PROVIDED DATA:
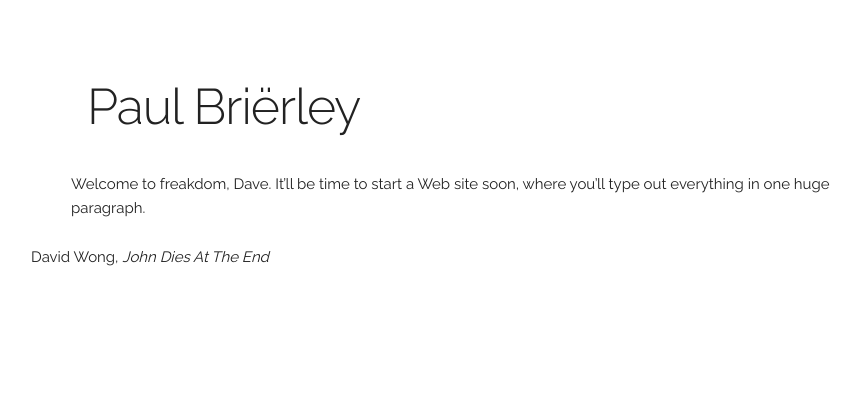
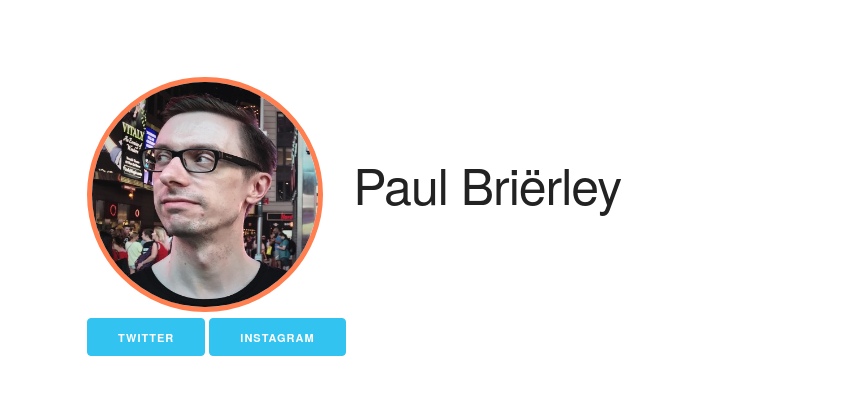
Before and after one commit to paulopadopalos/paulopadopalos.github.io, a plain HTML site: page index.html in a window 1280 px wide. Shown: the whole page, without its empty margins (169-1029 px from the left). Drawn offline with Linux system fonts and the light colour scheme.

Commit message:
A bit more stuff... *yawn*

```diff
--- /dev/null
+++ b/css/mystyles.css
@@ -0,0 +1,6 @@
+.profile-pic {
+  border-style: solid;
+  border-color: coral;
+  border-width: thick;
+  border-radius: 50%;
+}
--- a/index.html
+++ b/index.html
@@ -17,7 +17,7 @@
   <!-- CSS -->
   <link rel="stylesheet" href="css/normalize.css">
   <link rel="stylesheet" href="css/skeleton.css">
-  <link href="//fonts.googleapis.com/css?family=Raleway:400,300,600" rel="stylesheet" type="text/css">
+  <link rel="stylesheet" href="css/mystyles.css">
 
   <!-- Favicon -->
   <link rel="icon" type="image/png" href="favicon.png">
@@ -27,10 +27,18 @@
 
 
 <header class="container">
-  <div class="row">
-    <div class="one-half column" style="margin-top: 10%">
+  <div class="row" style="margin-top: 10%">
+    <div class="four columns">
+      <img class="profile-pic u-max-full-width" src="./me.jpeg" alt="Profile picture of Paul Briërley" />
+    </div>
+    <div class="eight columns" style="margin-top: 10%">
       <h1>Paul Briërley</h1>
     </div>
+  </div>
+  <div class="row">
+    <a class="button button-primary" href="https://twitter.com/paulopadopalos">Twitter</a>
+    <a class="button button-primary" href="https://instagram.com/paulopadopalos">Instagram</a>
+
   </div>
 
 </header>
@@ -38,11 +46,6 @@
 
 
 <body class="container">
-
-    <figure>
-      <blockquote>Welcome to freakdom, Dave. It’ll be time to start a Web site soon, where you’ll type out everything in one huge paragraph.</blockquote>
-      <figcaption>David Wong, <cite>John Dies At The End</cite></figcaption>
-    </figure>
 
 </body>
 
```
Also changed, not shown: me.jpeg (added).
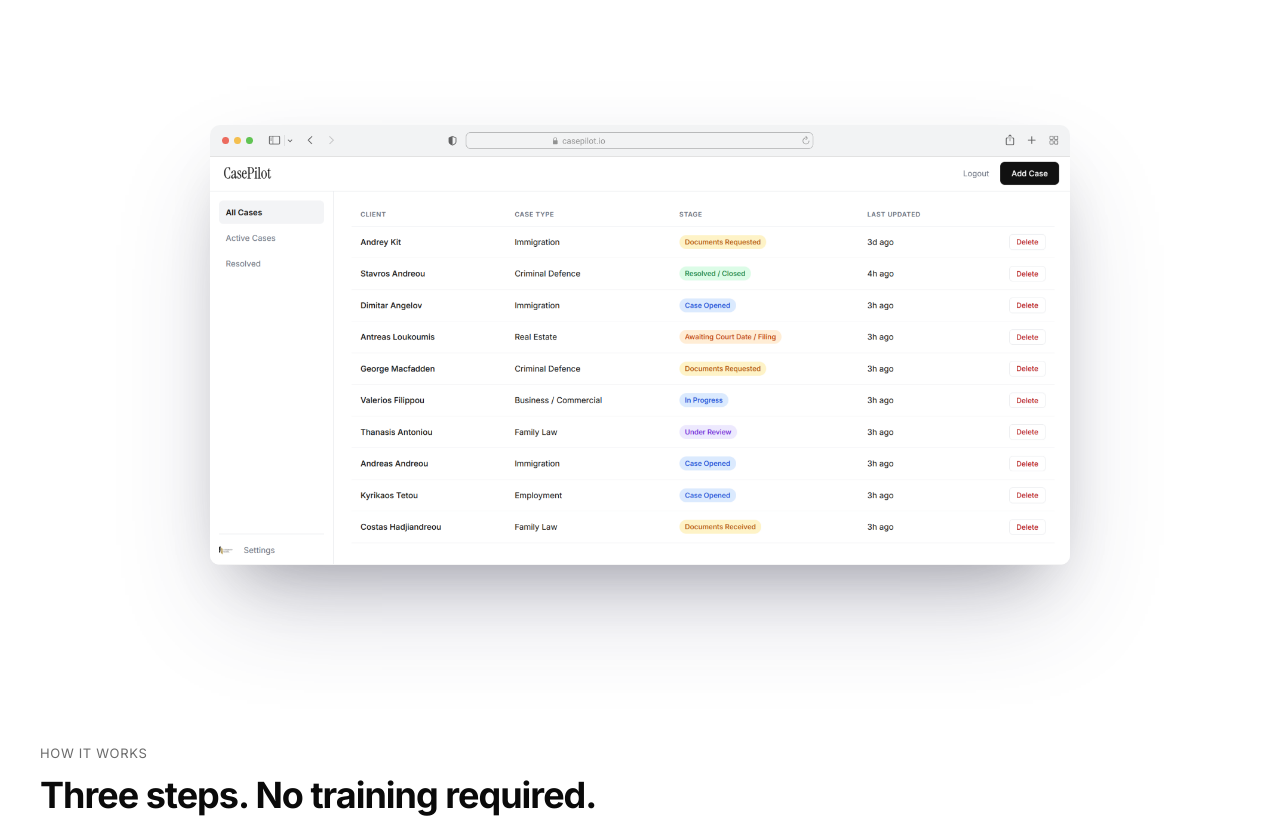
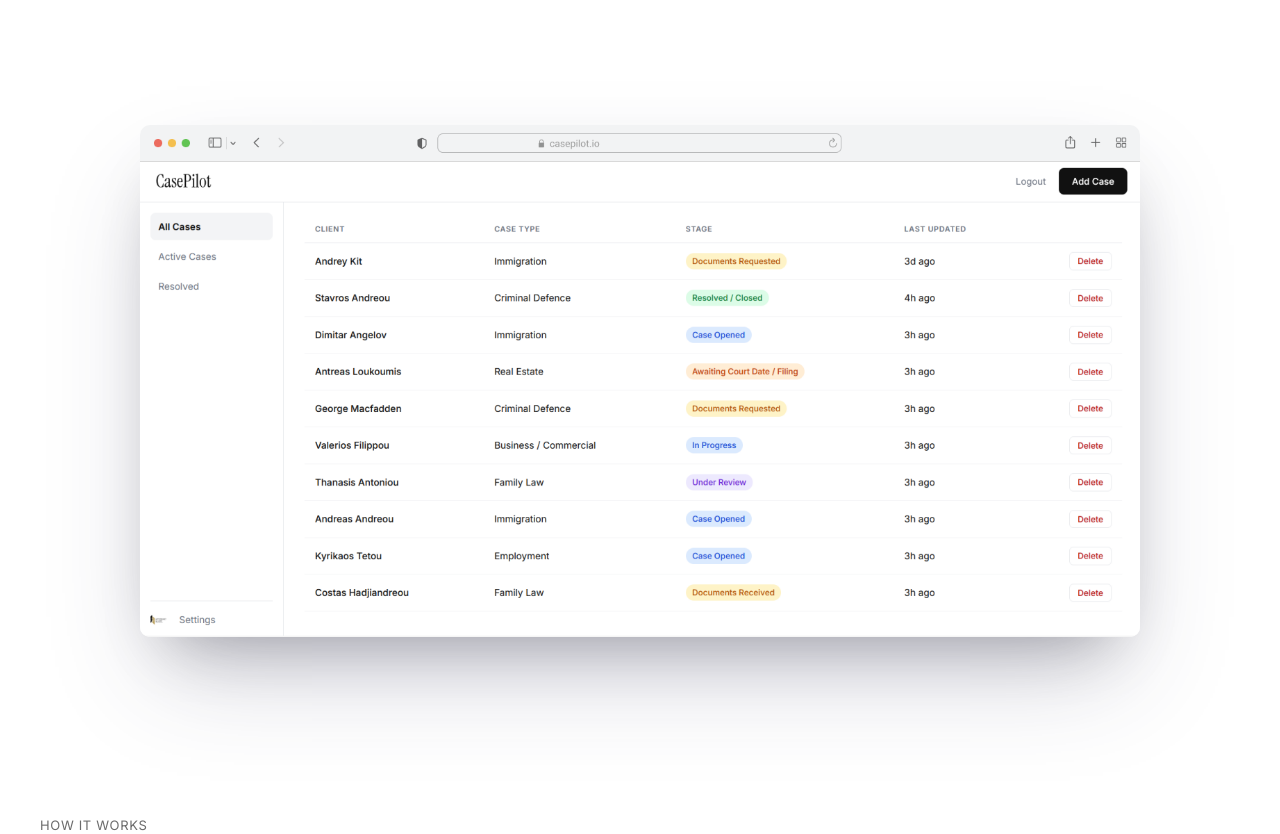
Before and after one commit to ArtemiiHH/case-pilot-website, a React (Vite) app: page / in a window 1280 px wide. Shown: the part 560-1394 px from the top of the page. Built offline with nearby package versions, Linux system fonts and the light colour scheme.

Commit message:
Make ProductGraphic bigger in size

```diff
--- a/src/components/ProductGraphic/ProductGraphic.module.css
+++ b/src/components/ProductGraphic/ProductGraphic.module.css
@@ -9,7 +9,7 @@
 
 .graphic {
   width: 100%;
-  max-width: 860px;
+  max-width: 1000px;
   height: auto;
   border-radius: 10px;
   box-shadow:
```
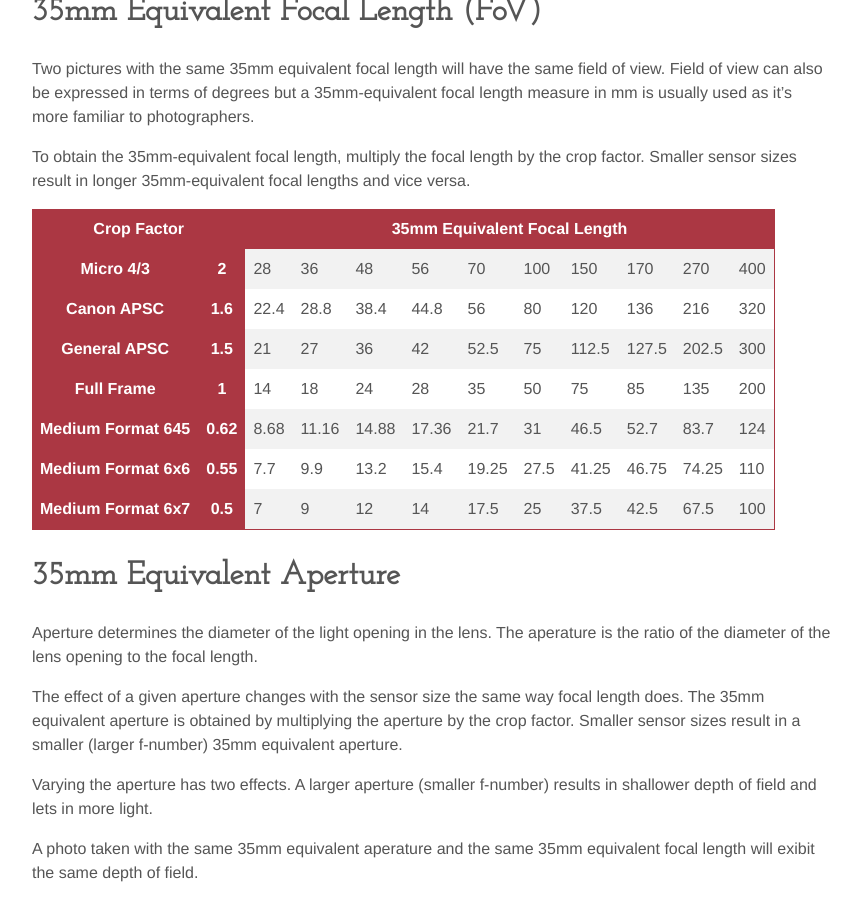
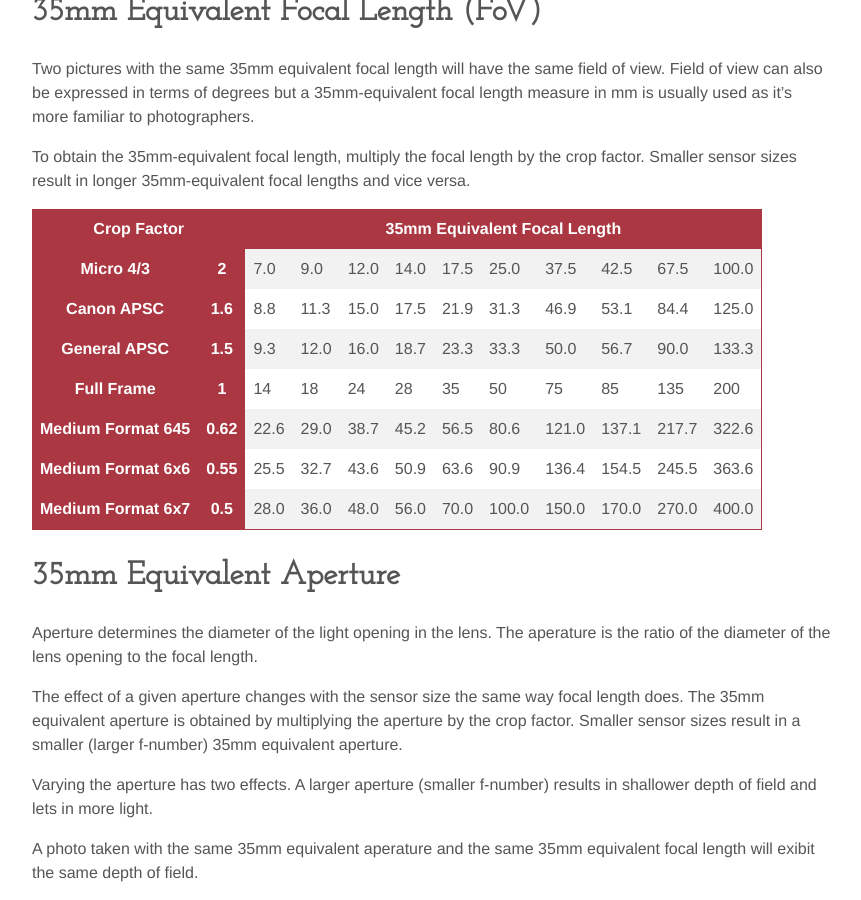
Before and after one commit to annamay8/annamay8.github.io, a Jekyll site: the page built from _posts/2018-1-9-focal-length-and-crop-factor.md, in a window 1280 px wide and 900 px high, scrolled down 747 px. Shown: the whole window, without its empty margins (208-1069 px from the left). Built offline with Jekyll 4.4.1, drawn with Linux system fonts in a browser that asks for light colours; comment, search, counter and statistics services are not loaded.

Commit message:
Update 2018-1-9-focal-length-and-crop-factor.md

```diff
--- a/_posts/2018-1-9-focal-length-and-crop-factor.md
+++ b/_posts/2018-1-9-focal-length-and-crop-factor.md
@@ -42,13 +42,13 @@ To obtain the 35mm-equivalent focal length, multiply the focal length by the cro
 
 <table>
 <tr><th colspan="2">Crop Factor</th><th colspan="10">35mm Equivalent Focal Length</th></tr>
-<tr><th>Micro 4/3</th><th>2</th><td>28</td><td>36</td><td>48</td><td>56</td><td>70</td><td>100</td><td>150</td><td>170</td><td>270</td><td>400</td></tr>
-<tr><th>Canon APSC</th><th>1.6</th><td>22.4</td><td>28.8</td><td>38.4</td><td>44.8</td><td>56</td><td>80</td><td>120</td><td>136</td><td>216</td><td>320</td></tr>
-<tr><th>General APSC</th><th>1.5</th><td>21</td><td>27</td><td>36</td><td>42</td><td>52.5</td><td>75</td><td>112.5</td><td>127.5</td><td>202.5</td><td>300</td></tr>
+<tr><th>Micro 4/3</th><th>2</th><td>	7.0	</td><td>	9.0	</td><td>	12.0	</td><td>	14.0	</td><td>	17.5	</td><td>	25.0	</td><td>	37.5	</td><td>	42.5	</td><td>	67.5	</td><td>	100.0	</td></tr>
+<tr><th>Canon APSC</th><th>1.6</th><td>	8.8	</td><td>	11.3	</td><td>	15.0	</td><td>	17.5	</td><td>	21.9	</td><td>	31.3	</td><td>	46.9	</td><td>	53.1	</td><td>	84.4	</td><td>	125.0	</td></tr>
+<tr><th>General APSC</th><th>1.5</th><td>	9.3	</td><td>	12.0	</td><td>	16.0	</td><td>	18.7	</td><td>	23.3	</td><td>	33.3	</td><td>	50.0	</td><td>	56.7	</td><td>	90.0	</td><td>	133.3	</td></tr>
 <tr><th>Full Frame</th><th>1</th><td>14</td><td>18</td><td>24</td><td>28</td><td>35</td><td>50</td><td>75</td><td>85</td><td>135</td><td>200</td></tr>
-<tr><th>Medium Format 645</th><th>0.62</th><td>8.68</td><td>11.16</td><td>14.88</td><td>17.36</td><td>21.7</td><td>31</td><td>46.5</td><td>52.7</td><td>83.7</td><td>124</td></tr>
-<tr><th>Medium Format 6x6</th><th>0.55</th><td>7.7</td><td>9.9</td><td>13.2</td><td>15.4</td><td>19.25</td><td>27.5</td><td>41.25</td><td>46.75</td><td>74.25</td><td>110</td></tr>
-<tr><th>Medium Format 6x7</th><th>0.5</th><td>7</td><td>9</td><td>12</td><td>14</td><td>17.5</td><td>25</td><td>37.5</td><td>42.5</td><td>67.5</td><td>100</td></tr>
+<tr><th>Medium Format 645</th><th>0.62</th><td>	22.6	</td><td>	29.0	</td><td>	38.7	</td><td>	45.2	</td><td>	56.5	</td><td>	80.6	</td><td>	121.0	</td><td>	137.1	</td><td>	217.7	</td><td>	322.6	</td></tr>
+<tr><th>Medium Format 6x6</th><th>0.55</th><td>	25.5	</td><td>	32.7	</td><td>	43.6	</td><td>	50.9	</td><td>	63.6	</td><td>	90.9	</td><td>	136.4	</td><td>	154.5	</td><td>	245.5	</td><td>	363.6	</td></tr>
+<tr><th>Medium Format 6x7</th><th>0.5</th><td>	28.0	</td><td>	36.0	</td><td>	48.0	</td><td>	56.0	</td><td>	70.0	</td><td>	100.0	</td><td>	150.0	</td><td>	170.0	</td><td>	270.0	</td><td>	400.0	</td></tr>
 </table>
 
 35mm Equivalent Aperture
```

ABOUT THIS EXERCISE: Output all the entries exactly, minus any pictures.

RESULT OF THE EXERCISE:
Before and after one commit to paulopadopalos/paulopadopalos.github.io, a plain HTML site: page index.html in a window 1280 px wide. Shown: the whole page, without its empty margins (169-1029 px from the left). Drawn offline with Linux system fonts and the light colour scheme.

Commit message:
A bit more stuff... *yawn*

```diff
--- /dev/null
+++ b/css/mystyles.css
@@ -0,0 +1,6 @@
+.profile-pic {
+  border-style: solid;
+  border-color: coral;
+  border-width: thick;
+  border-radius: 50%;
+}
--- a/index.html
+++ b/index.html
@@ -17,7 +17,7 @@
   <!-- CSS -->
   <link rel="stylesheet" href="css/normalize.css">
   <link rel="stylesheet" href="css/skeleton.css">
-  <link href="//fonts.googleapis.com/css?family=Raleway:400,300,600" rel="stylesheet" type="text/css">
+  <link rel="stylesheet" href="css/mystyles.css">
 
   <!-- Favicon -->
   <link rel="icon" type="image/png" href="favicon.png">
@@ -27,10 +27,18 @@
 
 
 <header class="container">
-  <div class="row">
-    <div class="one-half column" style="margin-top: 10%">
+  <div class="row" style="margin-top: 10%">
+    <div class="four columns">
+      <img class="profile-pic u-max-full-width" src="./me.jpeg" alt="Profile picture of Paul Briërley" />
+    </div>
+    <div class="eight columns" style="margin-top: 10%">
       <h1>Paul Briërley</h1>
     </div>
+  </div>
+  <div class="row">
+    <a class="button button-primary" href="https://twitter.com/paulopadopalos">Twitter</a>
+    <a class="button button-primary" href="https://instagram.com/paulopadopalos">Instagram</a>
+
   </div>
 
 </header>
@@ -38,11 +46,6 @@
 
 
 <body class="container">
-
-    <figure>
-      <blockquote>Welcome to freakdom, Dave. It’ll be time to start a Web site soon, where you’ll type out everything in one huge paragraph.</blockquote>
-      <figcaption>David Wong, <cite>John Dies At The End</cite></figcaption>
-    </figure>
 
 </body>
 
```
Also changed, not shown: me.jpeg (added).
Before and after one commit to ArtemiiHH/case-pilot-website, a React (Vite) app: page / in a window 1280 px wide. Shown: the part 560-1394 px from the top of the page. Built offline with nearby package versions, Linux system fonts and the light colour scheme.

Commit message:
Make ProductGraphic bigger in size

```diff
--- a/src/components/ProductGraphic/ProductGraphic.module.css
+++ b/src/components/ProductGraphic/ProductGraphic.module.css
@@ -9,7 +9,7 @@
 
 .graphic {
   width: 100%;
-  max-width: 860px;
+  max-width: 1000px;
   height: auto;
   border-radius: 10px;
   box-shadow:
```
Before and after one commit to annamay8/annamay8.github.io, a Jekyll site: the page built from _posts/2018-1-9-focal-length-and-crop-factor.md, in a window 1280 px wide and 900 px high, scrolled down 747 px. Shown: the whole window, without its empty margins (208-1069 px from the left). Built offline with Jekyll 4.4.1, drawn with Linux system fonts in a browser that asks for light colours; comment, search, counter and statistics services are not loaded.

Commit message:
Update 2018-1-9-focal-length-and-crop-factor.md

```diff
--- a/_posts/2018-1-9-focal-length-and-crop-factor.md
+++ b/_posts/2018-1-9-focal-length-and-crop-factor.md
@@ -42,13 +42,13 @@ To obtain the 35mm-equivalent focal length, multiply the focal length by the cro
 
 <table>
 <tr><th colspan="2">Crop Factor</th><th colspan="10">35mm Equivalent Focal Length</th></tr>
-<tr><th>Micro 4/3</th><th>2</th><td>28</td><td>36</td><td>48</td><td>56</td><td>70</td><td>100</td><td>150</td><td>170</td><td>270</td><td>400</td></tr>
-<tr><th>Canon APSC</th><th>1.6</th><td>22.4</td><td>28.8</td><td>38.4</td><td>44.8</td><td>56</td><td>80</td><td>120</td><td>136</td><td>216</td><td>320</td></tr>
-<tr><th>General APSC</th><th>1.5</th><td>21</td><td>27</td><td>36</td><td>42</td><td>52.5</td><td>75</td><td>112.5</td><td>127.5</td><td>202.5</td><td>300</td></tr>
+<tr><th>Micro 4/3</th><th>2</th><td>	7.0	</td><td>	9.0	</td><td>	12.0	</td><td>	14.0	</td><td>	17.5	</td><td>	25.0	</td><td>	37.5	</td><td>	42.5	</td><td>	67.5	</td><td>	100.0	</td></tr>
+<tr><th>Canon APSC</th><th>1.6</th><td>	8.8	</td><td>	11.3	</td><td>	15.0	</td><td>	17.5	</td><td>	21.9	</td><td>	31.3	</td><td>	46.9	</td><td>	53.1	</td><td>	84.4	</td><td>	125.0	</td></tr>
+<tr><th>General APSC</th><th>1.5</th><td>	9.3	</td><td>	12.0	</td><td>	16.0	</td><td>	18.7	</td><td>	23.3	</td><td>	33.3	</td><td>	50.0	</td><td>	56.7	</td><td>	90.0	</td><td>	133.3	</td></tr>
 <tr><th>Full Frame</th><th>1</th><td>14</td><td>18</td><td>24</td><td>28</td><td>35</td><td>50</td><td>75</td><td>85</td><td>135</td><td>200</td></tr>
-<tr><th>Medium Format 645</th><th>0.62</th><td>8.68</td><td>11.16</td><td>14.88</td><td>17.36</td><td>21.7</td><td>31</td><td>46.5</td><td>52.7</td><td>83.7</td><td>124</td></tr>
-<tr><th>Medium Format 6x6</th><th>0.55</th><td>7.7</td><td>9.9</td><td>13.2</td><td>15.4</td><td>19.25</td><td>27.5</td><td>41.25</td><td>46.75</td><td>74.25</td><td>110</td></tr>
-<tr><th>Medium Format 6x7</th><th>0.5</th><td>7</td><td>9</td><td>12</td><td>14</td><td>17.5</td><td>25</td><td>37.5</td><td>42.5</td><td>67.5</td><td>100</td></tr>
+<tr><th>Medium Format 645</th><th>0.62</th><td>	22.6	</td><td>	29.0	</td><td>	38.7	</td><td>	45.2	</td><td>	56.5	</td><td>	80.6	</td><td>	121.0	</td><td>	137.1	</td><td>	217.7	</td><td>	322.6	</td></tr>
+<tr><th>Medium Format 6x6</th><th>0.55</th><td>	25.5	</td><td>	32.7	</td><td>	43.6	</td><td>	50.9	</td><td>	63.6	</td><td>	90.9	</td><td>	136.4	</td><td>	154.5	</td><td>	245.5	</td><td>	363.6	</td></tr>
+<tr><th>Medium Format 6x7</th><th>0.5</th><td>	28.0	</td><td>	36.0	</td><td>	48.0	</td><td>	56.0	</td><td>	70.0	</td><td>	100.0	</td><td>	150.0	</td><td>	170.0	</td><td>	270.0	</td><td>	400.0	</td></tr>
 </table>
 
 35mm Equivalent Aperture
```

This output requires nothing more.